* [Task brief]: Look for "next" in every line of the listing. Copy the lines that have it.

Data supplied: Begin

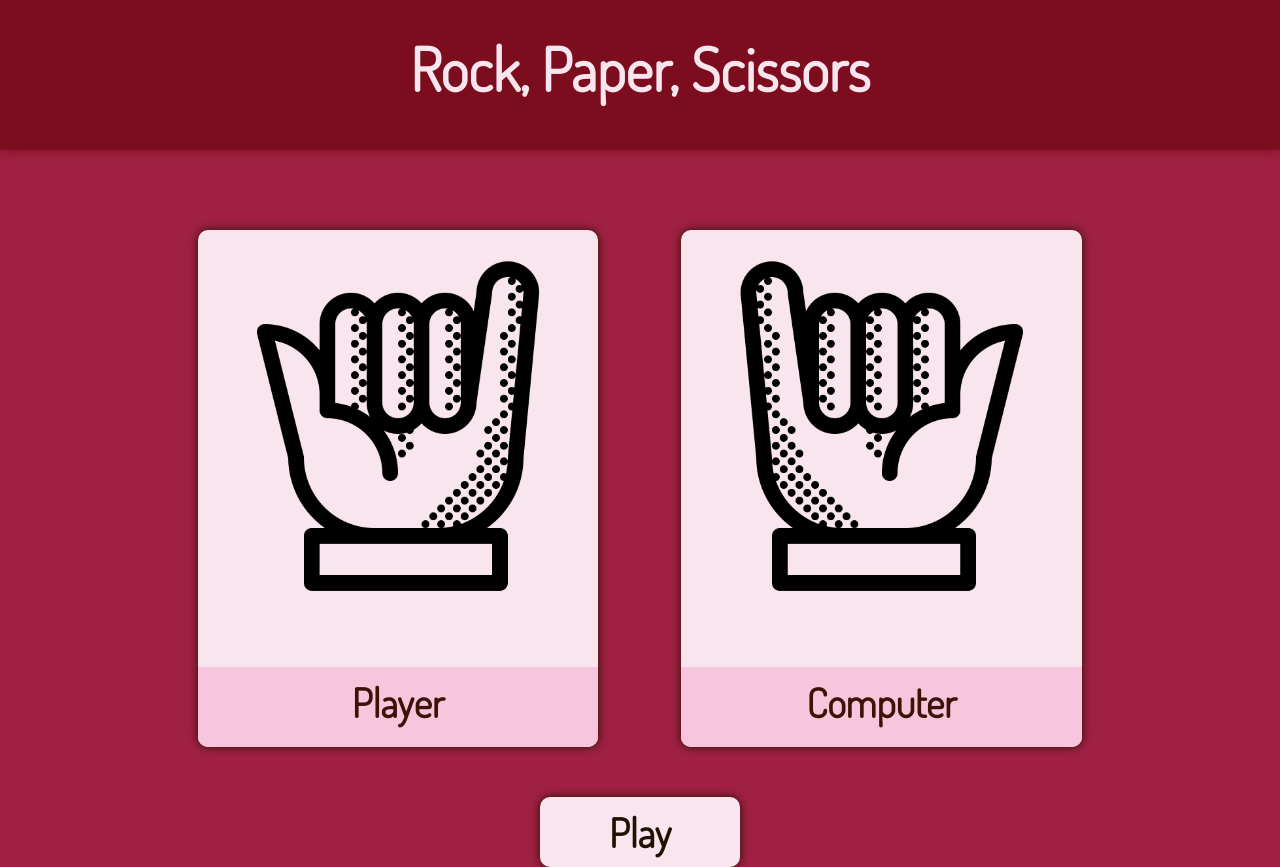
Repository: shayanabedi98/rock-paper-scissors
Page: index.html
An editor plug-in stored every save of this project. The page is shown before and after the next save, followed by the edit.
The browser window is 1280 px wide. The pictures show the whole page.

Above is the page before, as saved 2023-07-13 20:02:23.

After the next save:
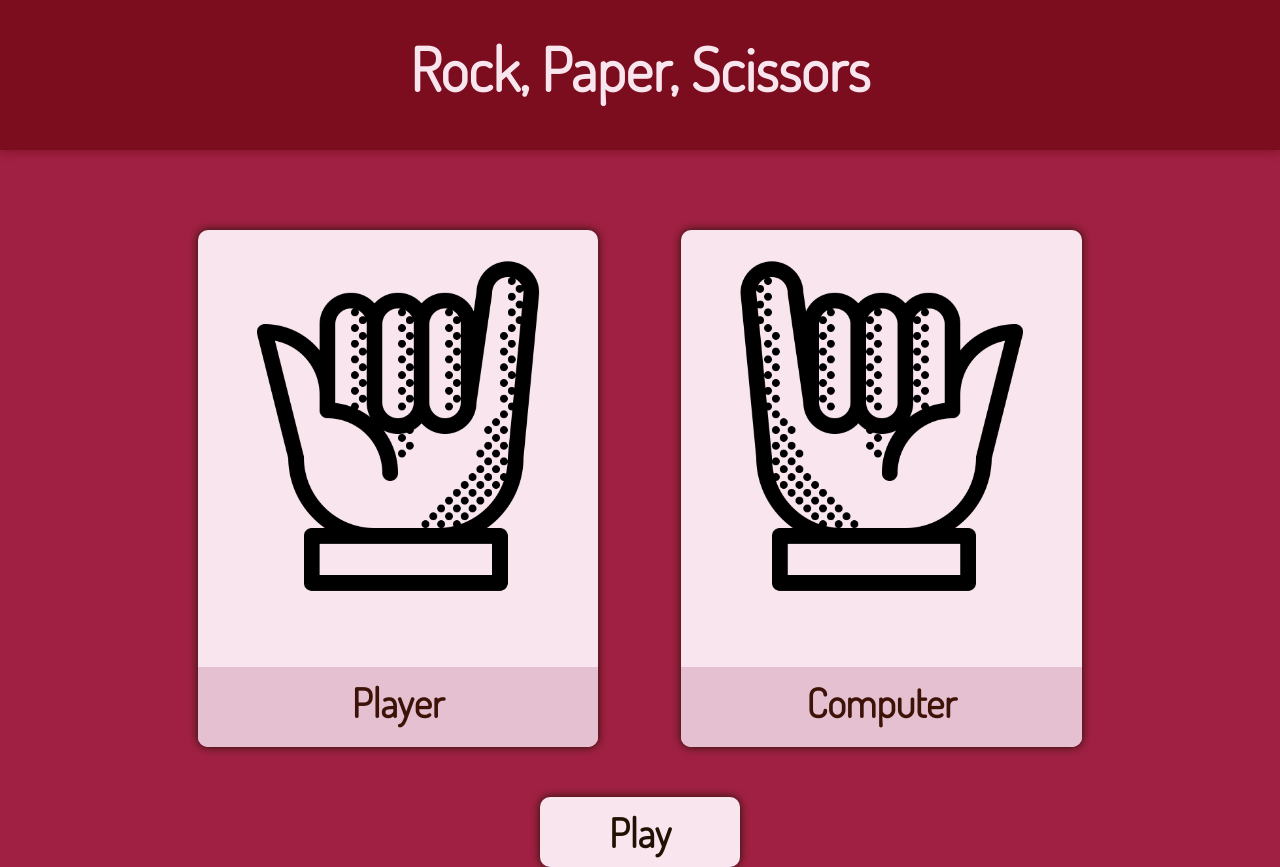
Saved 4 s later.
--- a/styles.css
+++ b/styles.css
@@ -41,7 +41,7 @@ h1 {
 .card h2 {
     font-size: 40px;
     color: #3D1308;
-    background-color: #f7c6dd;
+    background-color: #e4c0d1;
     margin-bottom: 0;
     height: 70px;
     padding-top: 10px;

Data supplied: End

* [Solved problem]:
An editor plug-in stored every save of this project. The page is shown before and after the next save, followed by the edit.
After the next save:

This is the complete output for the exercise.